OPEN IN READ APP
COMPARATIVE STUDY
JOURNAL ARTICLE

Validation of continuous thermodilution cardiac output in critically ill patients with analysis of systematic errors

D L Medin, D T Brown, R Wesley, R E Cunnion, F P Ognibene
Journal of Critical Care 1998, 13 (4): 184-9
9869545

PURPOSE: Bolus thermodilution cardiac output (BCO) measurements are affected by variations in injectate volume, rate, and temperature. These variations are eliminated when CO is measured by a continuous automated thermal technique (CCO). Further, CCO eliminates the need for fluid boluses, reduces contamination risk, requires no operator, and provides a continuous CO trend. We prospectively evaluated CCO versus BCO in a population of critically ill adults with low, normal, and high CO states. We sought to discern any systematic effects of temperature fluctuations or signal-to-noise-ratios (SNR) on disparities between BCO and CCO measurements and also sought to assess the relative cost effectiveness of the CCO system.
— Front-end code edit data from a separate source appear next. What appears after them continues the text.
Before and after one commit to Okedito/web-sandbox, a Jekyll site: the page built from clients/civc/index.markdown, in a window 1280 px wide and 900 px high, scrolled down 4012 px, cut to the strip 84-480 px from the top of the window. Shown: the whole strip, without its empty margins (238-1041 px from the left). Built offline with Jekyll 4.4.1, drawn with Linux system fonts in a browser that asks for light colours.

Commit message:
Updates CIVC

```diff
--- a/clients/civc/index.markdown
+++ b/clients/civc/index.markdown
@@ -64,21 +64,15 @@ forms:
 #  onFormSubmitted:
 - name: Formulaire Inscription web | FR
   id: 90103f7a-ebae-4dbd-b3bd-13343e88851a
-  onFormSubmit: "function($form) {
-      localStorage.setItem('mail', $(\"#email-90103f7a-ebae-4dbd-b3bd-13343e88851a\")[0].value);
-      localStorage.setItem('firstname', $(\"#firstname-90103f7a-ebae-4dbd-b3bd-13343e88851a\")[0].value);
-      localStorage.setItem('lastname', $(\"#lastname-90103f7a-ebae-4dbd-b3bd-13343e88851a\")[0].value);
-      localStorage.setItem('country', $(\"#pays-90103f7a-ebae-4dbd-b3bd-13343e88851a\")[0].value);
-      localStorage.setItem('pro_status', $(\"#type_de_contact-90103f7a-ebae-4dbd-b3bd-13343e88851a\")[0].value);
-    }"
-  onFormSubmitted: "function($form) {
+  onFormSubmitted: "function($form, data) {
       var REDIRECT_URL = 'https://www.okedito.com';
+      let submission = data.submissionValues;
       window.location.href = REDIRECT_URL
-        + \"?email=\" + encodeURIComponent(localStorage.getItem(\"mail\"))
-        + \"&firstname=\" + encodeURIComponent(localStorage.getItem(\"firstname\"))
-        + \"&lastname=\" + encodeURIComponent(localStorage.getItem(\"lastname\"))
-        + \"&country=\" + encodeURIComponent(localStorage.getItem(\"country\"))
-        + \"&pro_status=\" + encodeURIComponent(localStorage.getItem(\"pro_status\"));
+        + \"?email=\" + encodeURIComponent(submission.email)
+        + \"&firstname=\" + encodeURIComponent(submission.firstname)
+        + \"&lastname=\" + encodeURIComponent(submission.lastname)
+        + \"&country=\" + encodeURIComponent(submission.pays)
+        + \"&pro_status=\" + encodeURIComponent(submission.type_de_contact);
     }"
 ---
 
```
MATERIALS AND METHODS: Pulmonary artery catheterizations were performed in a convenience sample of 20 patients over 6 months. BCO data were obtained using a standardized protocol. Three bolus injections of 5% dextrose were given when each CO was within 10% of the median before averaging; otherwise five boluses were given, with the high and low values eliminated before averaging. Injectates were administered randomly through the respiratory cycle and at 1-minute intervals. CCO measurements were recorded from a Vigilance monitor pre and post BCO measurements, yielding an average CCO value. Also recorded were pre- and post-core temperatures and SNR during the first CCO measurement. Cost data included estimates of operator time for BCO determinations as well as costs of Intellicath (Baxter-Edwards, Irvine, CA) pulmonary artery catheters, Vigilance (Baxter-Edwards, Irvine, CA) monitors, conventional catheters, and injectates.
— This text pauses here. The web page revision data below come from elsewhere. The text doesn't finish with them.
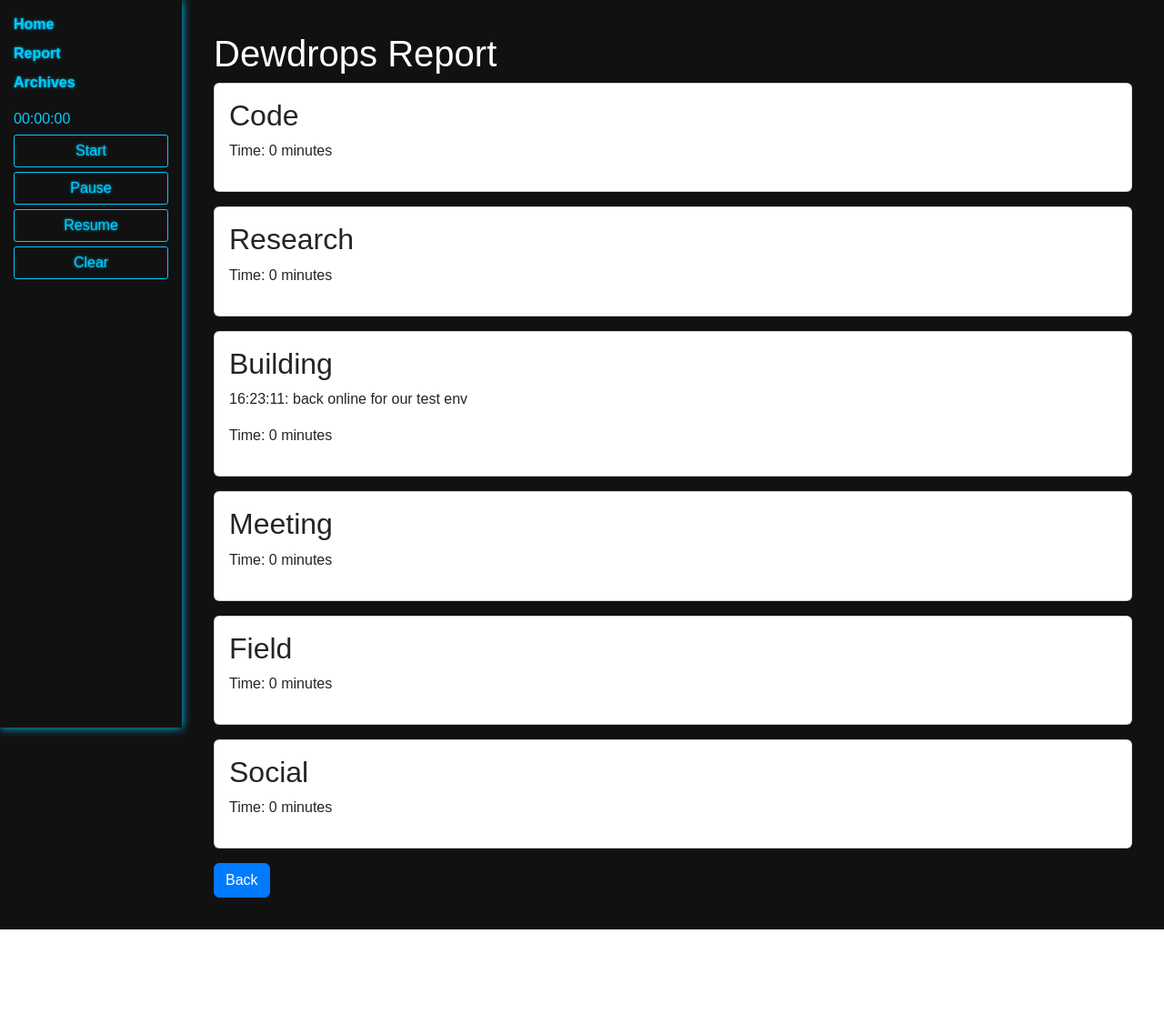
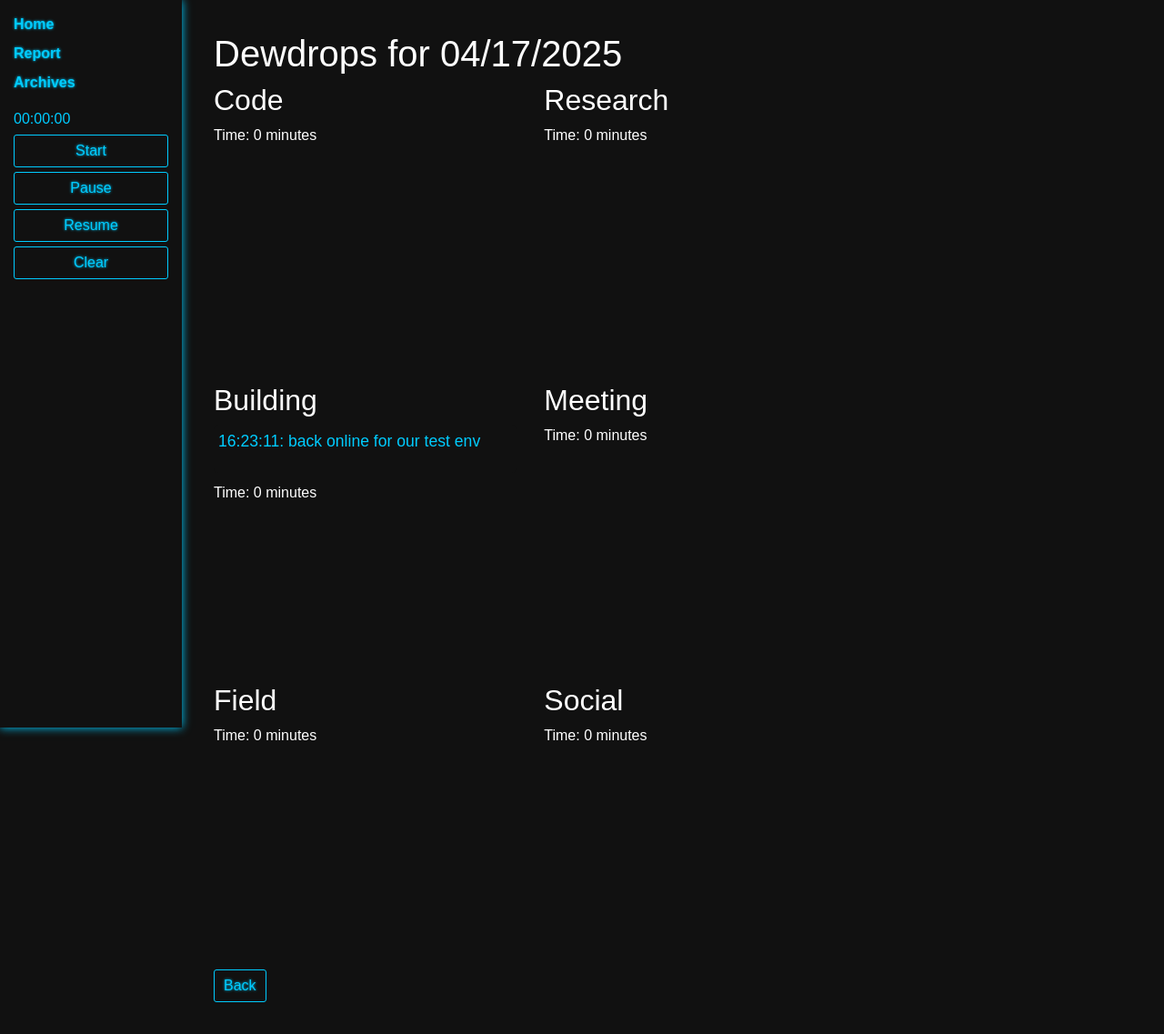
Before and after one commit to ExpoDevOps/dewdrops, a Flask app: page /report in a window 1280 px wide. Shown: the whole page at 91% size. Before the commit the page ends 1022 px from the top, so only its background shows below. Run offline with Flask 3, Linux system fonts and the light colour scheme; data comes from the database, SQL or seed files in the repository.

Commit message:
latest stable version

```diff
--- /dev/null
+++ b/4grok.txt
@@ -0,0 +1,5 @@
+Coding environment:
+
+PyCharm dual-pipeline setup to custom git repo (git.exposetdesign.com) and github (github.com/ExpoDev/Ops)
+PyCharm has run configurations set up so that a development server is available for web based apps.
+git.exposetdesign.com is hosted with on-site Linux box to LAN only via gitea and nginx; i can ssh or use mouse keyboard and terminal on the linux box.
--- a/app.py
+++ b/app.py
@@ -4,6 +4,7 @@ from datetime import datetime
 import time
 import logging
 from apscheduler.schedulers.background import BackgroundScheduler
+import os
 
 app = Flask(__name__)
 
@@ -13,7 +14,7 @@ logger = logging.getLogger(__name__)
 
 # Categories for notes
 CATEGORIES = ['code', 'research', 'building', 'meeting', 'field', 'social']
-DB_PATH = 'dewdrops.db'  # Update for production if needed
+DB_PATH = os.getenv('DEWDROPS_DB_PATH', 'dewdrops.db')  # Fallback to 'dewdrops.db' for dev
 
 def get_db_connection():
     conn = sqlite3.connect(DB_PATH)
@@ -33,7 +34,7 @@ def init_db():
         ''')
         conn.execute('''
             CREATE TABLE IF NOT EXISTS archives (
-                id INTEGER PRIMARY KEY AUTOINCREMENT,
+                id INTEGER PRIMARY KEY,
                 category TEXT,
                 timestamp TEXT,
                 content TEXT,
@@ -50,8 +51,8 @@ def archive_notes():
         with get_db_connection() as conn:
             today = datetime.now().strftime('%Y-%m-%d')
             conn.execute('''
-                INSERT INTO archives (category, timestamp, content, start_time, archive_date)
-                SELECT category, timestamp, content, start_time, ? FROM notes
+                INSERT INTO archives (id, category, timestamp, content, start_time, archive_date)
+                SELECT id, category, timestamp, content, start_time, ? FROM notes
             ''', (today,))
             conn.execute('DELETE FROM notes')
             conn.commit()
@@ -71,7 +72,7 @@ def generate_daily_report():
             for i in range(len(notes)-1):
                 current_note = notes[i]
                 next_note = notes[i+1]
-                time_diff = next_note['start_time'] - current_note['start_time']
+                time_diff = (next_note['start_time'] - current_note['start_time']) / 60.0
                 task_times[current_note['category']] += time_diff
             report = {
                 'notes': notes,
@@ -131,7 +132,7 @@ def report():
             for i in range(len(notes)-1):
                 current_note = notes[i]
                 next_note = notes[i+1]
-                time_diff = next_note['start_time'] - current_note['start_time']
+                time_diff = (next_note['start_time'] - current_note['start_time']) / 60.0
                 if current_note['category'] in task_times:
                     task_times[current_note['category']] += time_diff
             logger.debug(f"Loaded {len(notes)} total notes for report")
@@ -139,10 +140,12 @@ def report():
         logger.error(f"Database error: {e}")
         notes = []
         task_times = {cat: 0 for cat in CATEGORIES}
+    today_date = datetime.now().strftime('%m/%d/%Y')
     return render_template('report.html',
                            notes=notes,
                            task_times=task_times,
-                           categories=CATEGORIES)
+                           categories=CATEGORIES,
+                           today_date=today_date)
 
 @app.route('/archives')
 def archives():
--- a/templates/base.html
+++ b/templates/base.html
@@ -64,13 +64,25 @@
         .category.selected {
             border: 2px solid #000;
         }
+        .category-container {
+            width: 33%; /* Wider containers */
+            min-height: 300px; /* Taller for uniformity */
+            display: inline-block;
+            vertical-align: top;
+            margin-right: 15px;
+            margin-bottom: 15px;
+            box-sizing: border-box; /* Prevent padding issues */
+        }
         .note {
             padding: 5px;
             margin-bottom: 10px;
             border-radius: 5px;
             background: #111;
             color: #00ccff;
-            font-size: 1.1em; /* Larger notes for better pop */
+            font-size: 1.1em;
+            overflow-wrap: break-word;
+            max-width: 100%;
+            word-break: break-all; /* Stricter wrapping */
         }
         .note[data-category="code"]:hover { background: #ff0000; color: white; }
         .note[data-category="research"]:hover { background: #ff9900; color: white; }
@@ -103,13 +115,21 @@
             text-shadow: none;
         }
         .report-btn {
-            background-color: #007bff;
-            color: white;
+            display: inline-block;
+            padding: 5px 10px;
+            background: transparent;
+            border: 1px solid #00ccff;
+            color: #00ccff;
+            border-radius: 3px;
+            text-decoration: none;
+            text-shadow: 0 0 3px #00ccff;
         }
         .report-btn:hover {
-            background-color: #0056b3;
+            background: #00ccff;
+            color: #000;
+            text-shadow: none;
         }
-        @media (max-width: 600px) {
+        @media (max-width: 768px) {
             nav {
                 position: static;
                 width: 100%;
@@ -120,6 +140,9 @@
                 margin-left: 0;
                 max-width: 100%;
                 padding: 10px;
+            }
+            .category-container {
+                width: 100%; /* Stack on smaller screens */
             }
         }
     </style>
@@ -195,7 +218,6 @@
                 `${hrs.toString().padStart(2, '0')}:${mins.toString().padStart(2, '0')}:${secs.toString().padStart(2, '0')}`;
         }
 
-        // Initialize timer display
         updateTimerDisplay();
         if (isRunning) {
             startTimer();
--- a/templates/index.html
+++ b/templates/index.html
@@ -12,7 +12,6 @@
     <input type="text" name="note_text" placeholder="Add note for {{ current_category }}" required style="background: #111; color: #00ccff; border: 1px solid #00ccff; padding: 5px; border-radius: 3px;">
     <button type="submit" class="save-btn">Save</button>
 </form>
-<h2>Notes for {{ current_category }}</h2>
 {% for note in notes %}
     <div class="note" data-category="{{ note['category'] }}">
         <p>{{ note['timestamp'] }}: {{ note['content'] }}</p>
--- a/templates/report.html
+++ b/templates/report.html
@@ -1,21 +1,26 @@
 {% extends "base.html" %}
-
 {% block title %}Dewdrops Report{% endblock %}
-
 {% block content %}
-<h1>Dewdrops Report</h1>
-{% for cat in categories %}
-    <div class="report card mb-3">
-        <div class="card-body">
+<h1>Dewdrops for {{ today_date }}</h1>
+<div class="category-wrapper">
+    {% for cat in categories %}
+        <div class="category-container">
             <h2>{{ cat.capitalize() }}</h2>
-            {% for note in notes if note[1] == cat %}
-                <p>{{ note[2] }}: {{ note[3] }}</p>
+            {% for note in notes if note['category'] == cat %}
+                <div class="note" data-category="{{ note['category'] }}">
+                    <p>{{ note['timestamp'] }}: {{ note['content'] }}</p>
+                </div>
             {% endfor %}
             <p>Time: {{ task_times[cat]|round(1) }} minutes</p>
         </div>
-    </div>
-{% endfor %}
-<div class="mt-3">
-    <a href="/" class="btn btn-primary report-btn">Back</a>
+    {% endfor %}
 </div>
+<a href="/" class="report-btn">Back</a>
+<style>
+    .category-wrapper {
+        display: flex;
+        flex-wrap: wrap;
+        gap: 15px;
+    }
+</style>
 {% endblock %}
```
Also changed, not shown: templates/archives.html (+17 -10 lines).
RESULTS: Of the 20 patients, 15 were mechanically ventilated. A total of 306 paired CO values were obtained for analysis. CCO ranged from 2.5 to 14.4 L/min and BCO from 2.4 to 13.3 L/min. Absolute differences between CCO and BCO measurements increased with increasing CO, but percentage differences did not. Of the paired values, 77% were within 1 L/min of one another. Temperature instability and SNR independently had weak correlations with CCO/BCO disparities. The Vigilance system had a slightly higher net cost than conventional BCO, although no economical value was assigned to the clinical usefulness of continuous, as opposed to intermittent, CO monitoring.

CONCLUSIONS: Continuous CO is a reliable and cost-effective alternative to bolus thermodilution CO for critically ill patients in low, normal, and high CO states.

Discussion

You are not logged in. Sign Up or Log In to join the discussion.

Trending Papers

Available on the App Store

Available on the Play Store
Remove bar
Read by QxMD icon Read
9869545
×

Search Tips

Use Boolean operators: AND/OR

diabetic AND foot
diabetes OR diabetic

Exclude a word using the 'minus' sign

Virchow -triad

Use Parentheses

water AND (cup OR glass)

Add an asterisk (*) at end of a word to include word stems

Neuro* will search for Neurology, Neuroscientist, Neurological, and so on

Use quotes to search for an exact phrase

"primary prevention of cancer"
(heart or cardiac or cardio*) AND arrest -"American Heart Association"